FCC chair Ajit Pai suggested the parade of horribles whipped up by foes of his network-neutrality rules rollback order is just meant to feed into a false narrative, and that the real story is that edge providers are a bigger threat to an open internet than ISPs and could use some of the transparency the FCC will be requiring of ISPs.
Pai got specific in a Dec. 5 op ed in conservative newspaper The Washington Times.
He suggested that Apple was sending coded messages to China about censoring content.
"[J]ust this weekend, Apple’s chief executive [Tim Cook] gave a keynote address at the World internet Conference in China," Pai wrote. "That gathering promotes China’s vision of government censorship of the internet. What did he say there? Among other things: 'We are proud to have worked alongside many of our partners in China to help build a community that will join a common future in cyberspace.' That is code for a censored internet. And it should alarm anyone who believes in internet freedom."
An Apple spokesperson was not available at press time for comment on Pai's characterization of Cook's address.
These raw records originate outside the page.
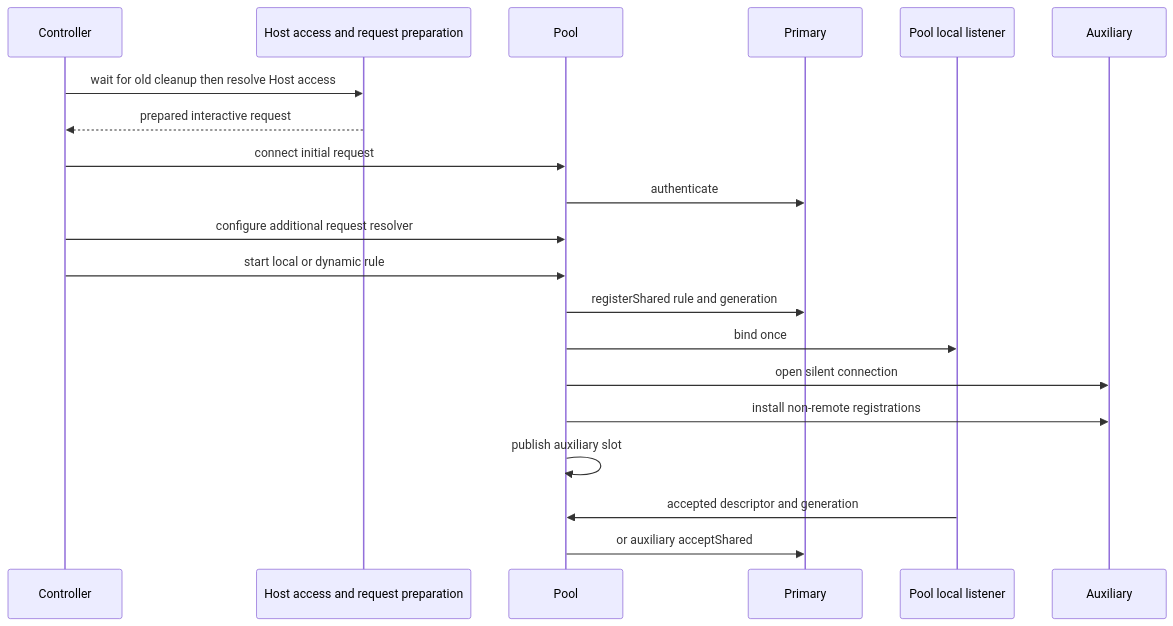
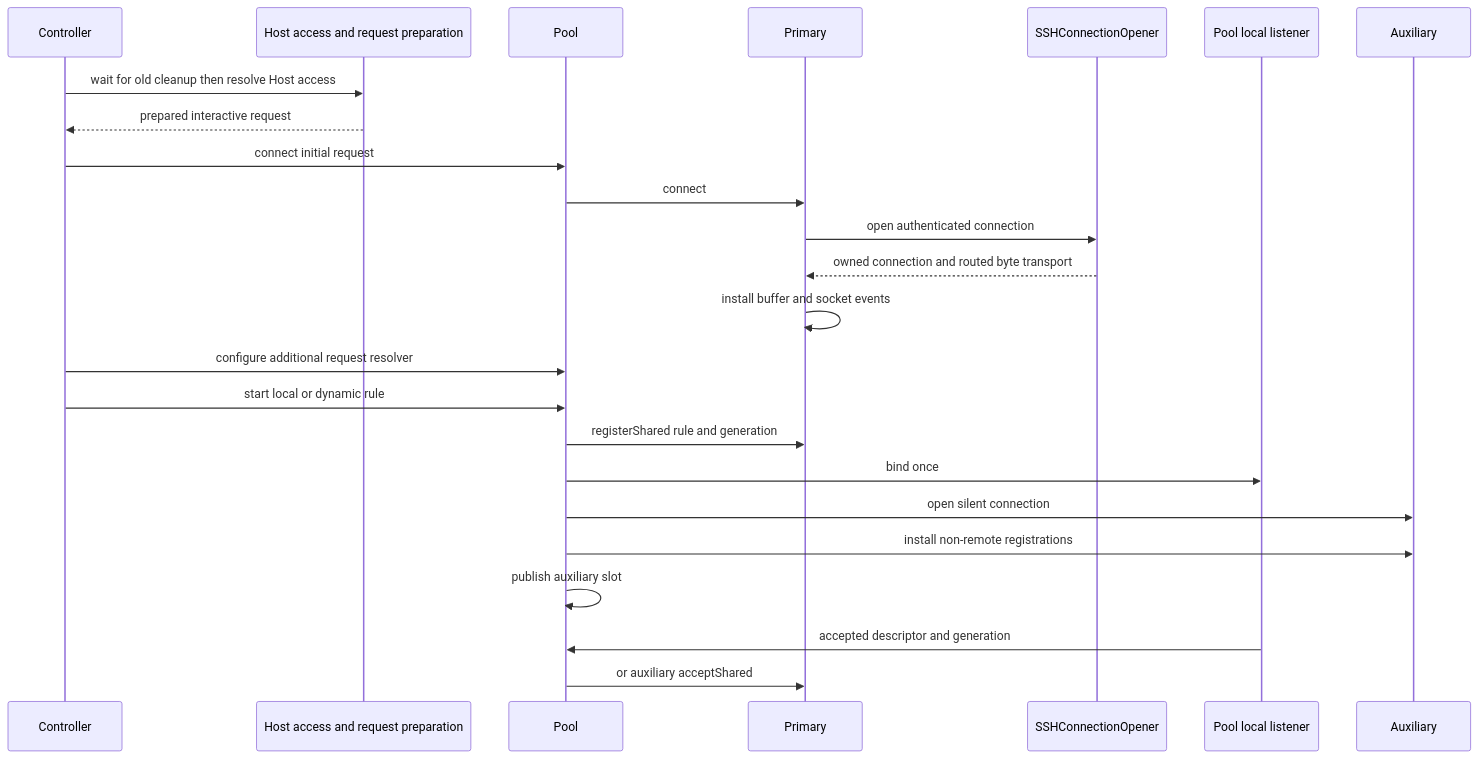
Before and after one commit to AkinoKaede/Termind: the second of 4 diagrams in openwiki/workflows/port-forwarding-pool-and-dispatch.md, drawn with Mermaid. The commit also changed other lines of this file and 63 other files, not shown here.

````diff
--- a/openwiki/workflows/port-forwarding-pool-and-dispatch.md
+++ b/openwiki/workflows/port-forwarding-pool-and-dispatch.md
@@ -100,22 +104,26 @@
 ```mermaid
 sequenceDiagram
     participant Controller
     participant Access as Host access and request preparation
     participant Pool
     participant Primary
+    participant Opener as SSHConnectionOpener
     participant Listener as Pool local listener
     participant Auxiliary
     Controller->>Access: wait for old cleanup then resolve Host access
     Access-->>Controller: prepared interactive request
     Controller->>Pool: connect initial request
-    Pool->>Primary: authenticate
+    Pool->>Primary: connect
+    Primary->>Opener: open authenticated connection
+    Opener-->>Primary: owned connection and routed byte transport
+    Primary->>Primary: install buffer and socket events
     Controller->>Pool: configure additional request resolver
     Controller->>Pool: start local or dynamic rule
     Pool->>Primary: registerShared rule and generation
     Pool->>Listener: bind once
     Pool->>Auxiliary: open silent connection
     Pool->>Auxiliary: install non-remote registrations
     Pool->>Pool: publish auxiliary slot
     Listener->>Pool: accepted descriptor and generation
     Pool->>Primary: or auxiliary acceptShared
 ```
````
"Some have tried to whip Americans into a frenzy by making outlandish claims," Pai wrote in the op ed. "Feeding the hysteria are silly accusations that the plan will 'end the internet as we know it' or threaten American democracy itself.
"These claims obscure a pretty mundane truth: This plan would simply restore the successful, light-touch regulatory framework that governed the internet from 1996 to 2015," he said. "And importantly, it would get the government out of the business of micromanaging the internet."
Pai has been on something of a "light touch" tour in speeches and appearances to counter the net-neutrality activist narrative, as well as raising a heavier hand in the direction of Silicon Valley. His plan to remove most net-neutrality regulations on ISPs is scheduled to be voted Dec. 14.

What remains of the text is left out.